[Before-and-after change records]
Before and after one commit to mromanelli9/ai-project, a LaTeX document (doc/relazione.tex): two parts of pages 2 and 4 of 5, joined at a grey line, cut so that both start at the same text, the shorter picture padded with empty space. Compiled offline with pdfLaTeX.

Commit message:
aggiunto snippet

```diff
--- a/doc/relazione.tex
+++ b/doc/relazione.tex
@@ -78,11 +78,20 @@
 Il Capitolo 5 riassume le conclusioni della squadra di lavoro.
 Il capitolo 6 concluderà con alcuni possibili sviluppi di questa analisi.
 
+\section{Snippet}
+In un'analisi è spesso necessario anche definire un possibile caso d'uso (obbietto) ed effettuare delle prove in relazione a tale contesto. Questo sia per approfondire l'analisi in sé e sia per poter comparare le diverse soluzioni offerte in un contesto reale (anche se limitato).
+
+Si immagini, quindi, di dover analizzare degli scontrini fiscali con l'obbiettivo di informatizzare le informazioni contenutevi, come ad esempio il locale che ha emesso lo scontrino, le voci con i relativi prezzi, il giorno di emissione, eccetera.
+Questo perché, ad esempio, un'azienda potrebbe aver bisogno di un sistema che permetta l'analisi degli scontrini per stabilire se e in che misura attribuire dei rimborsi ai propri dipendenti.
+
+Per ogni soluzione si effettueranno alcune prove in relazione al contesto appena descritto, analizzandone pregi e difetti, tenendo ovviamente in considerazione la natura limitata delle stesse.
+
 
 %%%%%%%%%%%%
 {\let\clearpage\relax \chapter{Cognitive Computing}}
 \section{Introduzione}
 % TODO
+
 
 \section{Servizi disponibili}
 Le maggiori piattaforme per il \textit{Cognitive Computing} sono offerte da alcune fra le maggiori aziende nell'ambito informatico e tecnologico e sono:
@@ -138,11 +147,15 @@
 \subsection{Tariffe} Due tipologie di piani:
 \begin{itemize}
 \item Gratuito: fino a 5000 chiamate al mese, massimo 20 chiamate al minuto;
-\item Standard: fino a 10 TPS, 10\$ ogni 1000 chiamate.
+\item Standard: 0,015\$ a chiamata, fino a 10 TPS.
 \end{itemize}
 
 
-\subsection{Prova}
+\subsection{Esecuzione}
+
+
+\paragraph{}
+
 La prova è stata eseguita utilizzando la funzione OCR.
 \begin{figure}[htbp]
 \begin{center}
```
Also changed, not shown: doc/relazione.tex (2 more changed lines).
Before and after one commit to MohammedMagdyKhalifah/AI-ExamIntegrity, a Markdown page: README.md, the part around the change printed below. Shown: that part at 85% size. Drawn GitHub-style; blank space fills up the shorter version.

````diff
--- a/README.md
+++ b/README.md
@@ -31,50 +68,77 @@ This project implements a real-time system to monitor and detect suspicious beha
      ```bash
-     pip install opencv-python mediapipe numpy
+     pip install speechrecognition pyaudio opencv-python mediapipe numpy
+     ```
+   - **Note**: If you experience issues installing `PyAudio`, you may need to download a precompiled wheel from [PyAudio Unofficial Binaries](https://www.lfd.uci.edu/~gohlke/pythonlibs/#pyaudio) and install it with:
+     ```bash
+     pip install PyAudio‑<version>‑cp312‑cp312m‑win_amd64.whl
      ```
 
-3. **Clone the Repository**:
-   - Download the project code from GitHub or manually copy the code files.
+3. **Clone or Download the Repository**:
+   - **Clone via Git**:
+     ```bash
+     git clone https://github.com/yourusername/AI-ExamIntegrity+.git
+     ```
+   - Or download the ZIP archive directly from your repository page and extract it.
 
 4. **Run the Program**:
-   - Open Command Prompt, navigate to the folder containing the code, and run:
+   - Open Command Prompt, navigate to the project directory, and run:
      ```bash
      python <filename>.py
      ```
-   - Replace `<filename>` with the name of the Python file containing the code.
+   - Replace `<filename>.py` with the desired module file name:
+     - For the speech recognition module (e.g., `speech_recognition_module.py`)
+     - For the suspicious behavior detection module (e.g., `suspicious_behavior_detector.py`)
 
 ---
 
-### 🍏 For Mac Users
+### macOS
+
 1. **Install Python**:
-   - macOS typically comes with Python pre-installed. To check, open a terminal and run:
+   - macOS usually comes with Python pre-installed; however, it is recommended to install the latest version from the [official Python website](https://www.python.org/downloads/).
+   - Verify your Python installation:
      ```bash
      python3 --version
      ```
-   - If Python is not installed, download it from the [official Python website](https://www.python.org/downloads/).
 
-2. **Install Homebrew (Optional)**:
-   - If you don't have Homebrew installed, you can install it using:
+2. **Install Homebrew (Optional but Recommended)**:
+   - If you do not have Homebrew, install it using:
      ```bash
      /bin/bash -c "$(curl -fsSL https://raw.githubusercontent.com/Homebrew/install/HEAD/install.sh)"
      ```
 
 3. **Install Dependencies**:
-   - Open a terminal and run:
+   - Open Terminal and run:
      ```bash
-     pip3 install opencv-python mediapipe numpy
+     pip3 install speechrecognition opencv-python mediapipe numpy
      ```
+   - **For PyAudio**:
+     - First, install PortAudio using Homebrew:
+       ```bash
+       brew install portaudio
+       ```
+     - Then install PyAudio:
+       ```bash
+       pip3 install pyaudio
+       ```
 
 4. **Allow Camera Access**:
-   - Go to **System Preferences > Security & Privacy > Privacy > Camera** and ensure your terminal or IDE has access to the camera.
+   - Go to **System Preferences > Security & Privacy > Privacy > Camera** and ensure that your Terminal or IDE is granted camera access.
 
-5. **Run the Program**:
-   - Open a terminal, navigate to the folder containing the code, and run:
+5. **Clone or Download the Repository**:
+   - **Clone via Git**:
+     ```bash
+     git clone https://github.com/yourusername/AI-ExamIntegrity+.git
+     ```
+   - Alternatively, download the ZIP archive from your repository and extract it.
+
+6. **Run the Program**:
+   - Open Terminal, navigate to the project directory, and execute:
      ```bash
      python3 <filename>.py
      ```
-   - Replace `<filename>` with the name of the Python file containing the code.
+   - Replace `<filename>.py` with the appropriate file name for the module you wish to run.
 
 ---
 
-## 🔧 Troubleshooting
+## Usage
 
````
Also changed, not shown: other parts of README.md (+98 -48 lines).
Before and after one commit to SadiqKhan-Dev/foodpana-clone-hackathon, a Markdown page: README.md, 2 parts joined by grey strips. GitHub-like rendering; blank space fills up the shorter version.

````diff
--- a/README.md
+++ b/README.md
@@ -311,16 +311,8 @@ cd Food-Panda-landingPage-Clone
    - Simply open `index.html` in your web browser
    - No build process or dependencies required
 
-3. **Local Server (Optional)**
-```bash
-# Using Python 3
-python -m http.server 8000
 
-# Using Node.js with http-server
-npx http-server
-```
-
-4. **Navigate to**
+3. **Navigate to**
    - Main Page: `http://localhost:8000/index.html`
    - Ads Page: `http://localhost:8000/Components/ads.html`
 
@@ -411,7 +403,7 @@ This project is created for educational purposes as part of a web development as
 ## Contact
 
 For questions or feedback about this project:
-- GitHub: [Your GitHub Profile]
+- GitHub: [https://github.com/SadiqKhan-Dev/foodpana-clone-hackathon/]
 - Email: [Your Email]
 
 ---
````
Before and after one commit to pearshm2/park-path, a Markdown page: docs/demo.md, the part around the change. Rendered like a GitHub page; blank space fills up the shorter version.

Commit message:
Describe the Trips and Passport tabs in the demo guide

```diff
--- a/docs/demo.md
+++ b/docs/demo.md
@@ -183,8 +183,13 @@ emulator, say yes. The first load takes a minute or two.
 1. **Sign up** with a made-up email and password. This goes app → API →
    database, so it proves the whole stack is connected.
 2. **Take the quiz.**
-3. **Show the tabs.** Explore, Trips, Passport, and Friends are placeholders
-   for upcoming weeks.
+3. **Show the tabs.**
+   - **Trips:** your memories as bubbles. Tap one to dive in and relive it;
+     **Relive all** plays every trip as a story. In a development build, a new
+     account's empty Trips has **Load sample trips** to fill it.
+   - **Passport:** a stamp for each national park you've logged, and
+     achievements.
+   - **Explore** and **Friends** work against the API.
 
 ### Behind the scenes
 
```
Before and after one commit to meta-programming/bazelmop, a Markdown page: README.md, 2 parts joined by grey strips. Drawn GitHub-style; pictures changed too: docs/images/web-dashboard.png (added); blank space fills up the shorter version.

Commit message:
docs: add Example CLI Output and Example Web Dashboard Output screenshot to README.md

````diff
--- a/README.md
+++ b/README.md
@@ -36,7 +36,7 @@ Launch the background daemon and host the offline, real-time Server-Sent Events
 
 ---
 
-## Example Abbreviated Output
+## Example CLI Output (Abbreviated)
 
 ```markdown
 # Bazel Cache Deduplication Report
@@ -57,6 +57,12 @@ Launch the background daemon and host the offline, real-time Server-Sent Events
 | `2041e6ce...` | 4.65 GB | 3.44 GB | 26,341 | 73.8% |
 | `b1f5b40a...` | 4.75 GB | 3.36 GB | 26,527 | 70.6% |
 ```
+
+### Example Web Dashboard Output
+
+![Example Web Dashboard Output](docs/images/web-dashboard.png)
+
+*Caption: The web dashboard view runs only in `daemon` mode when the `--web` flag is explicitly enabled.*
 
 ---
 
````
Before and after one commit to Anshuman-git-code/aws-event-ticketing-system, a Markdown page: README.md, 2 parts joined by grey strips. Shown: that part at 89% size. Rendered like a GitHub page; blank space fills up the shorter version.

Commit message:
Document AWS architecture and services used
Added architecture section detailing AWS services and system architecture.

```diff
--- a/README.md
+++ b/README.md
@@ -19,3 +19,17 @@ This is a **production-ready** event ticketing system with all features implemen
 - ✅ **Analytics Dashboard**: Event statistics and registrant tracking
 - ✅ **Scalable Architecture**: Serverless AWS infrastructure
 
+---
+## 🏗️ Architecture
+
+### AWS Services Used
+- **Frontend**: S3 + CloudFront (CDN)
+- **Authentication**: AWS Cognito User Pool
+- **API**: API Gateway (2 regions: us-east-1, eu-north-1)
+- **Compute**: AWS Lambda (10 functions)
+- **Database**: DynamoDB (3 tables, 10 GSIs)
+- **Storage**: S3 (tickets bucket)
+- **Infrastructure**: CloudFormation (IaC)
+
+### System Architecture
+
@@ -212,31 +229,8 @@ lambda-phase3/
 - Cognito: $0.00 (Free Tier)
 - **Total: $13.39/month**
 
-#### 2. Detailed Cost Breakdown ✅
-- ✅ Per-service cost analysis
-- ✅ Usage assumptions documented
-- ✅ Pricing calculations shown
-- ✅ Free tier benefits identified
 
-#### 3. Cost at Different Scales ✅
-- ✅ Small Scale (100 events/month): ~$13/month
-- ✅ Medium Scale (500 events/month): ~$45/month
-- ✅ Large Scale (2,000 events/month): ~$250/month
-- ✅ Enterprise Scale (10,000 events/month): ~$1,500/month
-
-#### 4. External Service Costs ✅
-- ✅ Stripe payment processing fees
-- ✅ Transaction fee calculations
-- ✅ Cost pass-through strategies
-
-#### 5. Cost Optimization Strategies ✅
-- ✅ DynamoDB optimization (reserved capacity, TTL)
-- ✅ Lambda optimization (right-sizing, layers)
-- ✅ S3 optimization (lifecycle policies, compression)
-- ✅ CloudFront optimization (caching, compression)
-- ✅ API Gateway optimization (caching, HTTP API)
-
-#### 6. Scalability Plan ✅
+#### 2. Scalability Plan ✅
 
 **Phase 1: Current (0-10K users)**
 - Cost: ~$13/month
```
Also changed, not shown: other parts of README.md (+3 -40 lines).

### Task description
Which lines of the records above hold the word "alcune"? Copy each of them.

### Output of the task
+Per ogni soluzione si effettueranno alcune prove in relazione al contesto appena descritto, analizzandone pregi e difetti, tenendo ovviamente in considerazione la natura limitata delle stesse.
 Le maggiori piattaforme per il \textit{Cognitive Computing} sono offerte da alcune fra le maggiori aziende nell'ambito informatico e tecnologico e sono:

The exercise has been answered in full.